/---

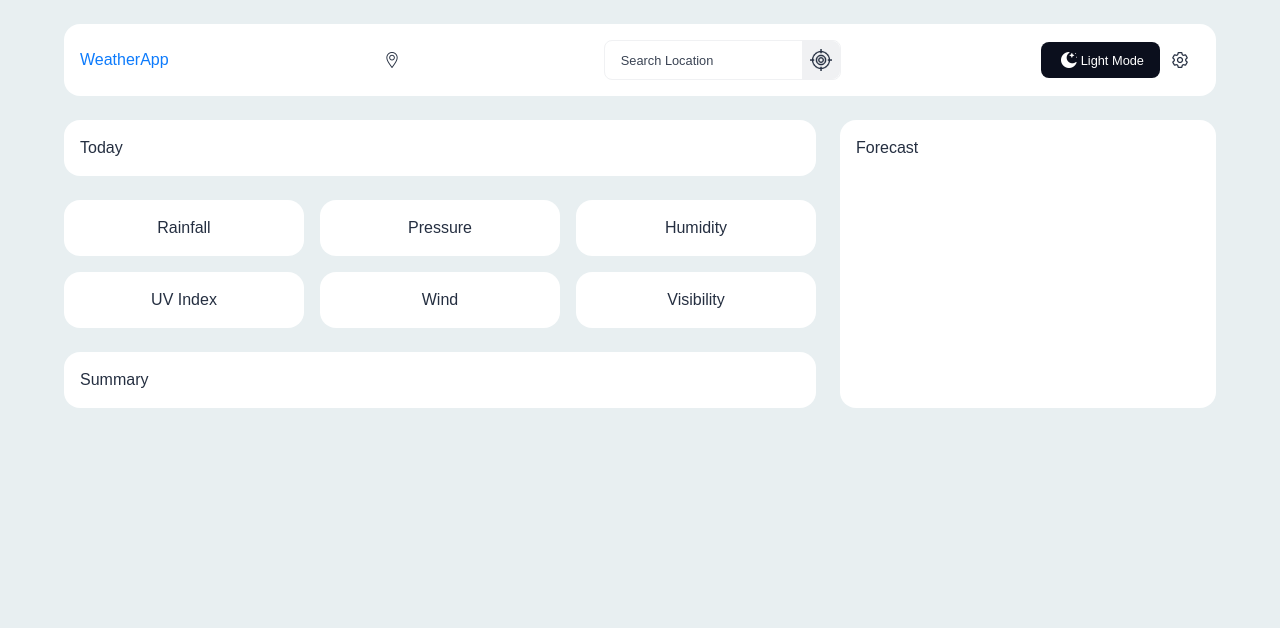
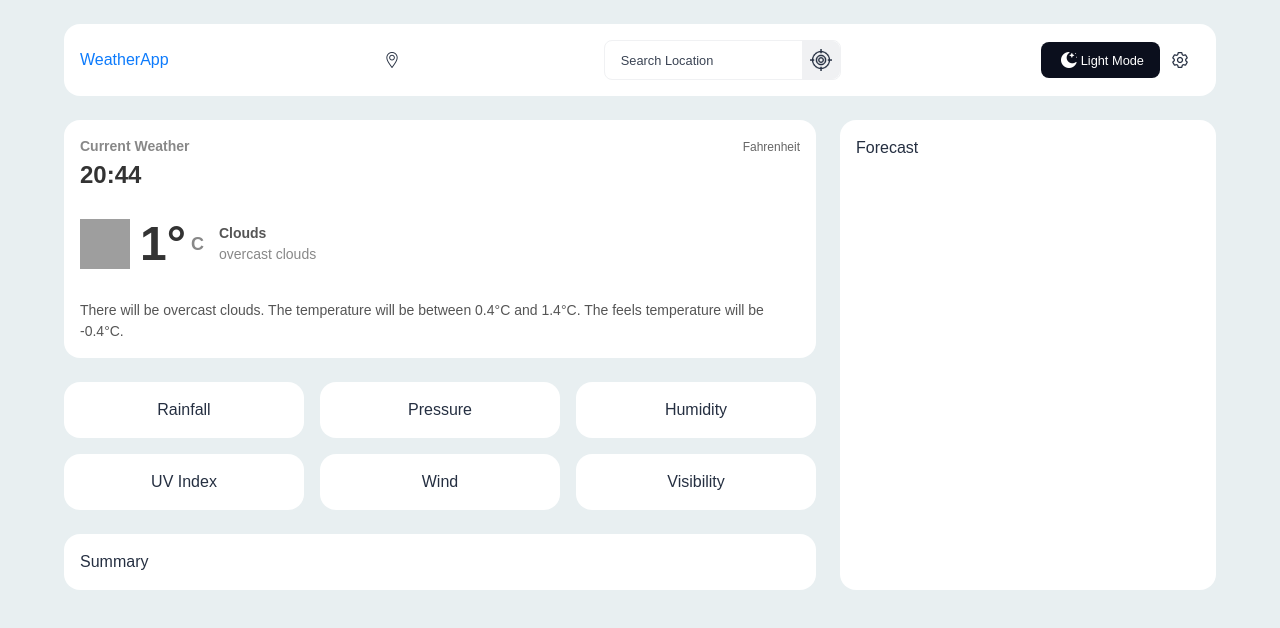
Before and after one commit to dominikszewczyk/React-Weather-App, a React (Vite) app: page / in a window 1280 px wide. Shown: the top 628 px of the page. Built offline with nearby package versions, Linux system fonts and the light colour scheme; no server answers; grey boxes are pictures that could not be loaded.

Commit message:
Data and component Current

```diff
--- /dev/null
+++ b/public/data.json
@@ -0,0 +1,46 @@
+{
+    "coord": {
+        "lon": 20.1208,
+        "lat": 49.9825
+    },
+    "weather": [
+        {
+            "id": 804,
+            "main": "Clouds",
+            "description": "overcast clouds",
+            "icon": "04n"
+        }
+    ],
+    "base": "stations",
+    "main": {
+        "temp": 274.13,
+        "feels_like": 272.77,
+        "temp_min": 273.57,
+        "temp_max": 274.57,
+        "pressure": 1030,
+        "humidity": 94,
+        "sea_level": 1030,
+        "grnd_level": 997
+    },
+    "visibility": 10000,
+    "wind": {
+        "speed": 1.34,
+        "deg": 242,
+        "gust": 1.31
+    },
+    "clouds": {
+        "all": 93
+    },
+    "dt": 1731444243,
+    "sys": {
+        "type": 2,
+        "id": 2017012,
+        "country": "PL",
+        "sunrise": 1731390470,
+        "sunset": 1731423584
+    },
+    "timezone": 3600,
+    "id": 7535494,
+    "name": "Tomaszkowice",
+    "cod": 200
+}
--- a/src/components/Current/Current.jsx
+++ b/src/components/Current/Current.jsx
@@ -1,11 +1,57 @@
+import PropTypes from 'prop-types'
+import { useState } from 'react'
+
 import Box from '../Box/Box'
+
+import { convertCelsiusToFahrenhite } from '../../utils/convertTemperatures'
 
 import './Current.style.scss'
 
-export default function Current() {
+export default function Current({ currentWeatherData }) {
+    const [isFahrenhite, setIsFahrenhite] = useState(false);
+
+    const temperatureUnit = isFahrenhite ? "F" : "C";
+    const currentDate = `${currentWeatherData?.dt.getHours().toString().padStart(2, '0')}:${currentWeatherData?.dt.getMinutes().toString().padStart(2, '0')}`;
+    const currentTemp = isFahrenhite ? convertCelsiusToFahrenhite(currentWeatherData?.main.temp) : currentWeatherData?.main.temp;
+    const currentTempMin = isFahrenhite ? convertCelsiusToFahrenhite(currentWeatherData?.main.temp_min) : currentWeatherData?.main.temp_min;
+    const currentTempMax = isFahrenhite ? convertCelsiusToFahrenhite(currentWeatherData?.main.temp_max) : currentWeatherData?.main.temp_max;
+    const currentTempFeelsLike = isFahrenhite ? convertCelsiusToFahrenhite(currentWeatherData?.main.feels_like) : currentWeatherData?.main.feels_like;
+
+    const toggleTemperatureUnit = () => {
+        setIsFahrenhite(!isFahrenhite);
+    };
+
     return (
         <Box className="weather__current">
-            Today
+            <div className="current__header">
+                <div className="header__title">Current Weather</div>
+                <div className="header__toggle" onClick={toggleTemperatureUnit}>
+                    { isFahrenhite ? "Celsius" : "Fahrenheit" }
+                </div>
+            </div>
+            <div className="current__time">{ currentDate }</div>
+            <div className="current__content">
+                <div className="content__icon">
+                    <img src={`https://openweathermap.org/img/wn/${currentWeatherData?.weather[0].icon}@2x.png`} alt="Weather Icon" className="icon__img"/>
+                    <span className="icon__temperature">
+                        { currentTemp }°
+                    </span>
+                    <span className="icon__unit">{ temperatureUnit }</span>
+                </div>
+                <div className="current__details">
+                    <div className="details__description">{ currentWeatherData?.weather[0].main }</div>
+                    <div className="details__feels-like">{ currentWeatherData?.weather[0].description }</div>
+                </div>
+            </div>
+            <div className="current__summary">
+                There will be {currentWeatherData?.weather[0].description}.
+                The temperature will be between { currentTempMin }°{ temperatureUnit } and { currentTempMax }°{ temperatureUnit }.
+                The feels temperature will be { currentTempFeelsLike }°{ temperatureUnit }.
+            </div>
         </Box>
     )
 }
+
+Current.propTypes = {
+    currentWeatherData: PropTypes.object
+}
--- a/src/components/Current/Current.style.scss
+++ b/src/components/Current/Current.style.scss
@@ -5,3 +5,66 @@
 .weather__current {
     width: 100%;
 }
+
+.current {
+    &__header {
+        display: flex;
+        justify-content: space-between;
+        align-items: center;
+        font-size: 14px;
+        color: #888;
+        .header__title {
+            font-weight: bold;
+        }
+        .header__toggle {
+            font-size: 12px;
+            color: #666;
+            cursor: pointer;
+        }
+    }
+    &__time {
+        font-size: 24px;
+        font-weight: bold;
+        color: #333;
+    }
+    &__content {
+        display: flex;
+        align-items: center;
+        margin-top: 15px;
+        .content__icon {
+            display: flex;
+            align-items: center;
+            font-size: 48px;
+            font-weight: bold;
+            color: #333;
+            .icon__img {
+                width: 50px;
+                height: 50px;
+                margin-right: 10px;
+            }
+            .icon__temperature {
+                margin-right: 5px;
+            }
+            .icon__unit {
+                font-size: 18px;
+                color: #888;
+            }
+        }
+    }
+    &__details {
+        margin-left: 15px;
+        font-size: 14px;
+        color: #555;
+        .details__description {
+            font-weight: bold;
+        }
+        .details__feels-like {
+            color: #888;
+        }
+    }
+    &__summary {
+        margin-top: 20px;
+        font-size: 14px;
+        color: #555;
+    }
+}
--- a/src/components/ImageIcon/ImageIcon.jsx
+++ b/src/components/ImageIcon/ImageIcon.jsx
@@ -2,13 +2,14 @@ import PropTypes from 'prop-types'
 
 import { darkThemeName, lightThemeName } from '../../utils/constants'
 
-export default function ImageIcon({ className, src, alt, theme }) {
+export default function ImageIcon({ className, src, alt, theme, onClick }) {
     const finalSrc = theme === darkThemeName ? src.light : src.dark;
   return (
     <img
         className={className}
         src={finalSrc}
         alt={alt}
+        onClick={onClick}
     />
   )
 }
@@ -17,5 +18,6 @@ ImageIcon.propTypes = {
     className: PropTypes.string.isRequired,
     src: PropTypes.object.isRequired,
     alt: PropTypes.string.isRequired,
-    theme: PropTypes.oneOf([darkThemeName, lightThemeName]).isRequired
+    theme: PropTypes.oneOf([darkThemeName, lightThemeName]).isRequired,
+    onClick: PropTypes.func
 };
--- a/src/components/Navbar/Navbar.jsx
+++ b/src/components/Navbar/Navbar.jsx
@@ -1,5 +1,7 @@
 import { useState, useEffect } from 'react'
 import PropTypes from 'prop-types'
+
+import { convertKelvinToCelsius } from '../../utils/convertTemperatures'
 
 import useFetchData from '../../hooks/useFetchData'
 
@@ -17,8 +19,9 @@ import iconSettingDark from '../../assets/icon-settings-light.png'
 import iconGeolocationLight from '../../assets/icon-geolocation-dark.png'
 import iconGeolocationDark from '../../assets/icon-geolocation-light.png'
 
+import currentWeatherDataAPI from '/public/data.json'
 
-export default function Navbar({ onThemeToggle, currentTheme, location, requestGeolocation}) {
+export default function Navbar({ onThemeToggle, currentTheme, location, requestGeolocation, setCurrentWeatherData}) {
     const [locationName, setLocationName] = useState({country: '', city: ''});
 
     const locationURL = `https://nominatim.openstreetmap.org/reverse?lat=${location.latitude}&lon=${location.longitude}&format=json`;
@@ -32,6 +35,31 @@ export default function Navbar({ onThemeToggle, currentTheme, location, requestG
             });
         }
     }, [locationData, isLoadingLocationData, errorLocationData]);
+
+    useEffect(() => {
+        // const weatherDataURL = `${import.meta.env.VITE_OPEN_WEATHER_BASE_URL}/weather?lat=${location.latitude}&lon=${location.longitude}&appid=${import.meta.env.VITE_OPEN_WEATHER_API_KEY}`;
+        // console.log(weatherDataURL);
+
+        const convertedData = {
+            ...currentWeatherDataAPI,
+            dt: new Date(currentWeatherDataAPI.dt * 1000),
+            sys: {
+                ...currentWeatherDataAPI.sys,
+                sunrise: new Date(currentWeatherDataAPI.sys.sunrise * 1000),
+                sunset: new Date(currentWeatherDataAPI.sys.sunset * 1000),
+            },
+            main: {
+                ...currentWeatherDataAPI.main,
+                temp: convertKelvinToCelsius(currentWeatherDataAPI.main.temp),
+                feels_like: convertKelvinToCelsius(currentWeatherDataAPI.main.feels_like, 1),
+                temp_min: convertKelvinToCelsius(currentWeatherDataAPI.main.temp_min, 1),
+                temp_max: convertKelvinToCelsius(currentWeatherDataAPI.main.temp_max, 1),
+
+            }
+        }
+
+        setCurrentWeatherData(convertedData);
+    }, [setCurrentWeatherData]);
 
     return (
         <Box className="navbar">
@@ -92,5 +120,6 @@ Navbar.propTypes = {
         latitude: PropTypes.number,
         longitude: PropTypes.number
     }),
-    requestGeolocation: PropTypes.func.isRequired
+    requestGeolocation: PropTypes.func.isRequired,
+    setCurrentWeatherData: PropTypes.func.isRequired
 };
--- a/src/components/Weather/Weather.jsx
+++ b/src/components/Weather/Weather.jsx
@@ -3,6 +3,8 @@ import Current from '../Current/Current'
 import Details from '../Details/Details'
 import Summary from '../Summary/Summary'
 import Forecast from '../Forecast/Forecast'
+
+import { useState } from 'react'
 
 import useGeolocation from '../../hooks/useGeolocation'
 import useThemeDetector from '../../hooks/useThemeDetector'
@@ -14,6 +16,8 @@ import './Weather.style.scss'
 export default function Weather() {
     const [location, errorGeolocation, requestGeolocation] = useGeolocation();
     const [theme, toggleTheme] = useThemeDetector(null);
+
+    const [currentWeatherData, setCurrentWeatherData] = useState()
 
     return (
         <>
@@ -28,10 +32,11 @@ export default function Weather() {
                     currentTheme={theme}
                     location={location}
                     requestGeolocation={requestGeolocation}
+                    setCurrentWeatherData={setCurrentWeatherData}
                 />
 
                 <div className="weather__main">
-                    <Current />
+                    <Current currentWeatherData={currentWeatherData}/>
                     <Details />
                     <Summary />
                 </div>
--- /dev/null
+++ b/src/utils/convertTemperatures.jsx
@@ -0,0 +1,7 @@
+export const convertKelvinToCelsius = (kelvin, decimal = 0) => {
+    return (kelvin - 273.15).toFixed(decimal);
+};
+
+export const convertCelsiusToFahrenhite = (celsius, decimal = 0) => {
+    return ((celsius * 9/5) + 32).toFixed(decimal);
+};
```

\---
/---

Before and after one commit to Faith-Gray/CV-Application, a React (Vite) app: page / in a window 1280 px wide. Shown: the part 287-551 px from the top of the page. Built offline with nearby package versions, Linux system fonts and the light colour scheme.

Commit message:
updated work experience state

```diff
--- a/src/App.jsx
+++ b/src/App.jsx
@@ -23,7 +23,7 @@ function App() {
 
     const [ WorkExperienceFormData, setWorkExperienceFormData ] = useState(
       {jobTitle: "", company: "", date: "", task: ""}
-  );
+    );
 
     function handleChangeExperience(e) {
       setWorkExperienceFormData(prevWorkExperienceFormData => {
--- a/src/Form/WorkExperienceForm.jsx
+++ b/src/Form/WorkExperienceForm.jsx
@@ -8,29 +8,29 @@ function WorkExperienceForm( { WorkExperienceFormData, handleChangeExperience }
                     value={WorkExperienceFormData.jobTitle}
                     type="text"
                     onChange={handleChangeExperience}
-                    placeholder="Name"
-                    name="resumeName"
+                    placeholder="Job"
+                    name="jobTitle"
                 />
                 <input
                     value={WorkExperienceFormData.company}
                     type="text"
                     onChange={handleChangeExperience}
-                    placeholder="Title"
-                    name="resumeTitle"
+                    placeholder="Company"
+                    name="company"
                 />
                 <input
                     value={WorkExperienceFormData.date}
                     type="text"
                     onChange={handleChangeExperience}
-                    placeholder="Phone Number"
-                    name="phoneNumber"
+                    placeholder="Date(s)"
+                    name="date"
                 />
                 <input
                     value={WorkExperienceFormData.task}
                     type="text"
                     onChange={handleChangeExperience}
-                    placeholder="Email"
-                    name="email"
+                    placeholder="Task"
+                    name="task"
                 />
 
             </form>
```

\---

- [About this task]
From the listing above, return every line that contains the word "components".

- [Solution to this task]
--- a/src/components/Current/Current.jsx
+++ b/src/components/Current/Current.jsx
--- a/src/components/Current/Current.style.scss
+++ b/src/components/Current/Current.style.scss
--- a/src/components/ImageIcon/ImageIcon.jsx
+++ b/src/components/ImageIcon/ImageIcon.jsx
--- a/src/components/Navbar/Navbar.jsx
+++ b/src/components/Navbar/Navbar.jsx
--- a/src/components/Weather/Weather.jsx
+++ b/src/components/Weather/Weather.jsx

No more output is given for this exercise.